The PBAC noted additional sensitivity analyses on disutilities associated with zoster and post-herpetic neuralgia gave a range of ICERs per extra QALY gained of between $15,000 and $45,000 in the 60 year old cohort. Nevertheless, the PBAC considered there remains considerable uncertainty about the estimates of QALY gains, given that all benefits are in terms of improvements in morbidity. The PBAC accepted that there are likely to be substantial quality of life gains from zoster vaccine (from morbidity avoided). It was also noted that listing of the vaccine would not provide a degree of herd immunity as had been the case with rotavirus human papilloma virus vaccines.

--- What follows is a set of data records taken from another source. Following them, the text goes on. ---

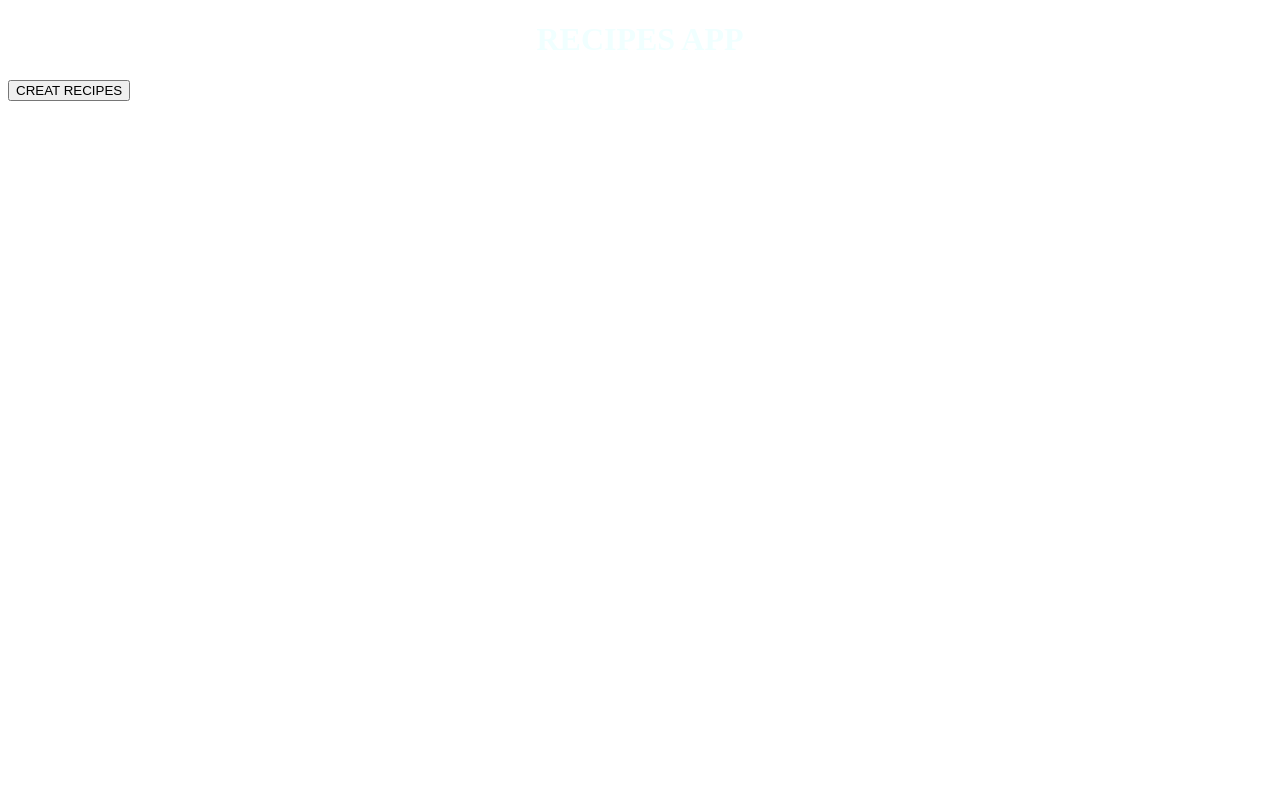
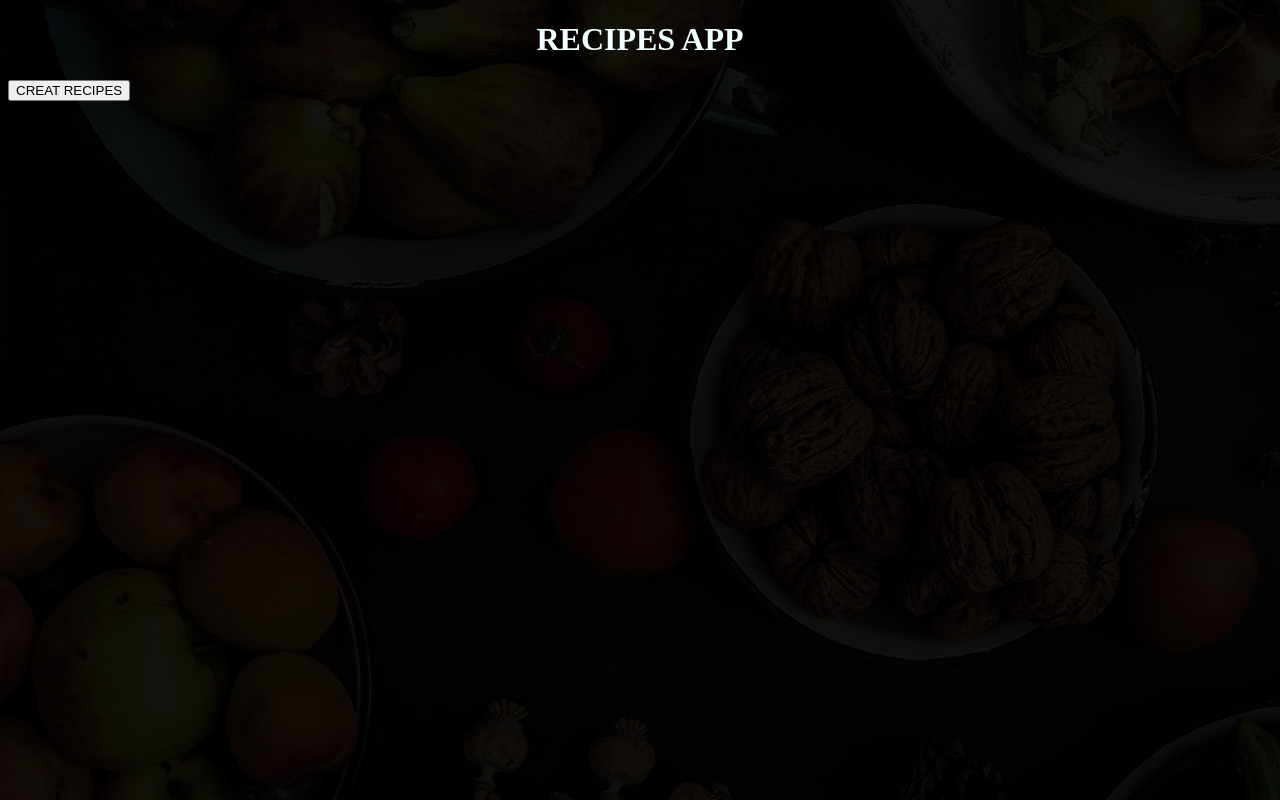
Before and after one commit to arunshath/recipe-app, a plain HTML site: page index.html in a window 1280 px wide. Drawn offline with Linux system fonts and the light colour scheme.

Commit message:
add backround image

```diff
--- a/css/styles.css
+++ b/css/styles.css
@@ -1,4 +1,4 @@
-body{background-image:url("./image/a.jpg")
+body{background-image:url("https://raw.githubusercontent.com/arunshath/recipe-app/main/image/a.jpg")
 
 }
 h1{
```
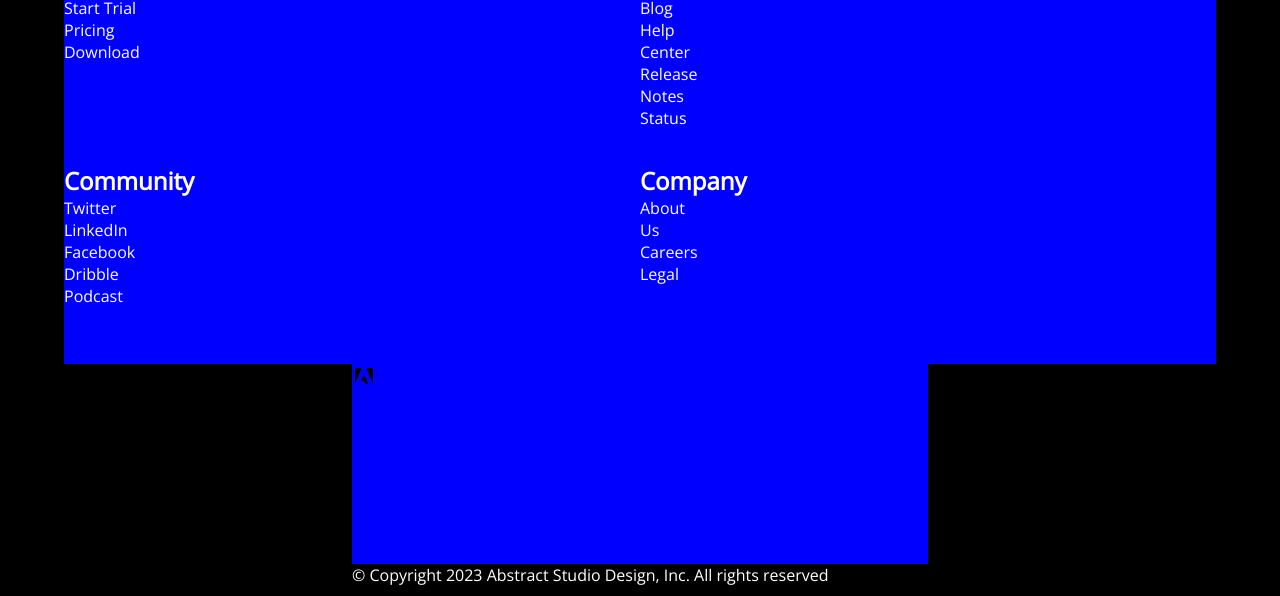
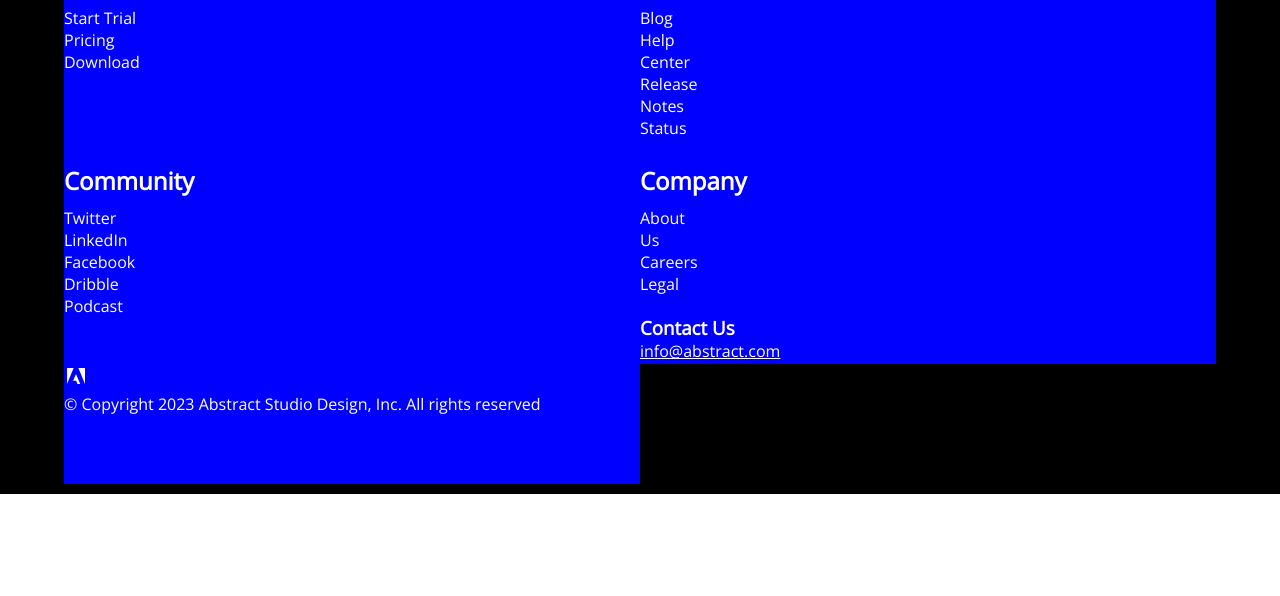
Before and after one commit to ViniiR/abstract, a website built with Parcel: page index.html in a window 1280 px wide. Shown: the part 1876-2472 px from the top of the page. After the commit the page ends 2370 px from the top, so only its background shows below. Built offline with nearby package versions, Linux system fonts and the light colour scheme.

Commit message:
footer in progress

```diff
--- a/index.html
+++ b/index.html
@@ -167,7 +167,7 @@
         </section>
         <section>
             <section>
-                <svg xmlns="http://www.w3.org/2000/svg" width="24" height="24" viewBox="0 0 24 24" style="fill: black;"><path d="M21 19.966V4.034h-6.654zM3 4.034v15.932L9.658 4.034zM9.092 16.76h3.104l1.268 3.205h2.778L12.003 9.904z"></path></svg>
+                <svg xmlns="http://www.w3.org/2000/svg" width="24" height="24" viewBox="0 0 24 24" style="fill: white;"><path d="M21 19.966V4.034h-6.654zM3 4.034v15.932L9.658 4.034zM9.092 16.76h3.104l1.268 3.205h2.778L12.003 9.904z"></path></svg>
             </section>
             <section>
                 <p>
--- a/scss/mobile.scss
+++ b/scss/mobile.scss
@@ -163,12 +163,12 @@
     & * {
         color: white;
     }
-    section:not(section:last-child) {
+    & > section:not(section:last-child) {
         width: 45vw;
         background-color: blue;
         height: 200px;
         h2 {
-
+            margin-bottom: 10px;
         }
         ul {
             list-style: none;
@@ -178,5 +178,16 @@
                 }
             }
         }
+        section {
+            h3 {
+                margin-top: 20px;
+            }
+        }
+    }
+    & > section:last-child {
+        width: 45vw;
+        height: 120px;
+        background-color: blue;
+        margin-right: 45vw;
     }
 }
```
Also changed, not shown: dist/index.html, dist/index.js, 3 other files.
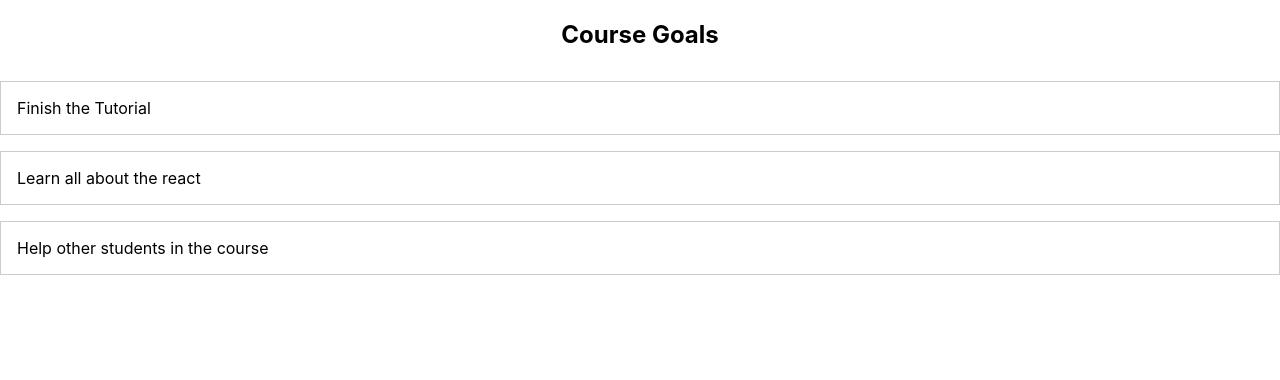
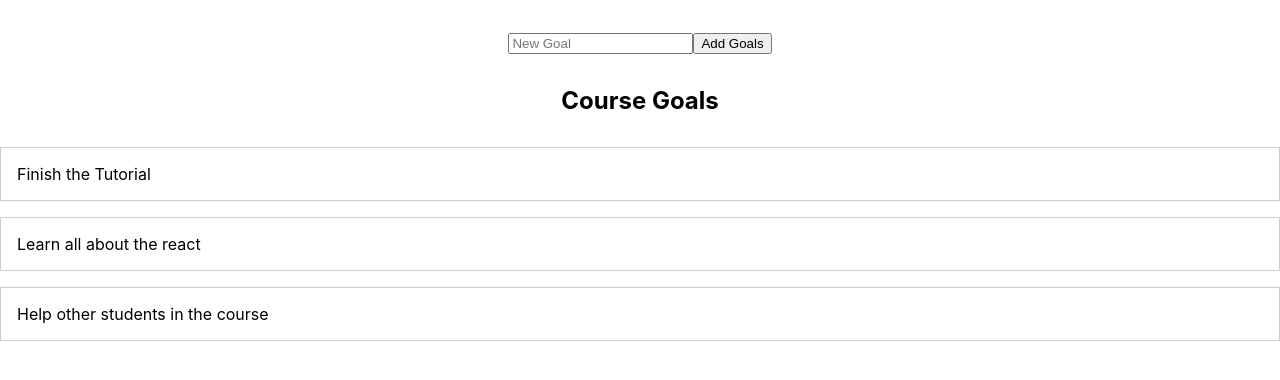
Before and after one commit to 5ansat55/RefleshReactJS, a React (Create React App) app: page / in a window 1280 px wide. Shown: the top 380 px of the page. Built offline with nearby package versions, Linux system fonts and the light colour scheme.

Commit message:
rewiev event handler

```diff
--- a/src/App.js
+++ b/src/App.js
@@ -1,5 +1,6 @@
 import React from "react";
-import GoalList from "./components/GoalList";
+import GoalList from "./components/GoalList/GoalList";
+import NewGoal from "./components/NewGoal/NewGoal";
 import "./App.css";
 
 // in the modern react use the functional component
@@ -11,6 +12,7 @@ const App = () => {
   ];
   return (
     <div className="course-goals">
+    <NewGoal />
       <h2>Course Goals</h2>
       <GoalList goalsData={courseGoals} />
     </div>
--- /dev/null
+++ b/src/components/NewGoal/NewGoal.css
@@ -0,0 +1,4 @@
+.new-goal{
+    margin:2rem;
+    text-align: center;
+}
--- /dev/null
+++ b/src/components/NewGoal/NewGoal.js
@@ -0,0 +1,24 @@
+import React from "react";
+import "./NewGoal.css";
+
+const NewGoal = () => {
+    const addGoalHandler = event =>{
+        event.preventDefault();
+
+    const newGoal = {
+        id: Math.random().toString(),
+        text:"My new goal!"
+    };
+    console.log(newGoal);
+    };
+
+
+    return (
+        <form className="new-goal" onSubmit={addGoalHandler}>
+            <input name="newGoal" aria-label="newGoal" placeholder="New Goal" type="text"></input>
+            <button type="submit">Add Goals</button>
+        </form>
+    )
+}
+
+export default NewGoal;
```
Also changed, not shown: src/components/GoalList/GoalList.css (renamed from src/components/GoalList.css), src/components/GoalList/GoalList.js (renamed from src/components/GoalList.js).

ZOSTER VIRUS VACCINE LIVE (Oka/Merk), injection, 0.65 mL
National Immunisation Program
For the prevention of herpes zoster (shingles), for prevention of postherpetic neuralgia and for reduction of acute and chronic zoster-associated pain for immunocompetent persons aged 60 years and a catch-up cohort of all individuals aged 61 to 79 years.
Pack size: 1
13. Context for Decision
The PBAC helps decide whether and, if so, how medicines should be subsidised in Australia. It considers submissions in this context. A PBAC decision not to recommend listing or not to recommend changing a listing does not represent a final PBAC view about the merits of the medicine. A company can resubmit to the PBAC or seek independent review of the PBAC decision.
14. Sponsor’s Comment
CSL welcomes the PBAC decision to recommend Zostavax for inclusion in the National
Immunisation Program following a second submission.
CSL notes that the draft updated zoster chapter in the 9th edition of the Australian Immunisation Handbook, recently circulated for public comment, states that Zostavax vaccine may be administered concurrently with pneumococcal polysaccharide vaccine, 23-valent (23vPPV).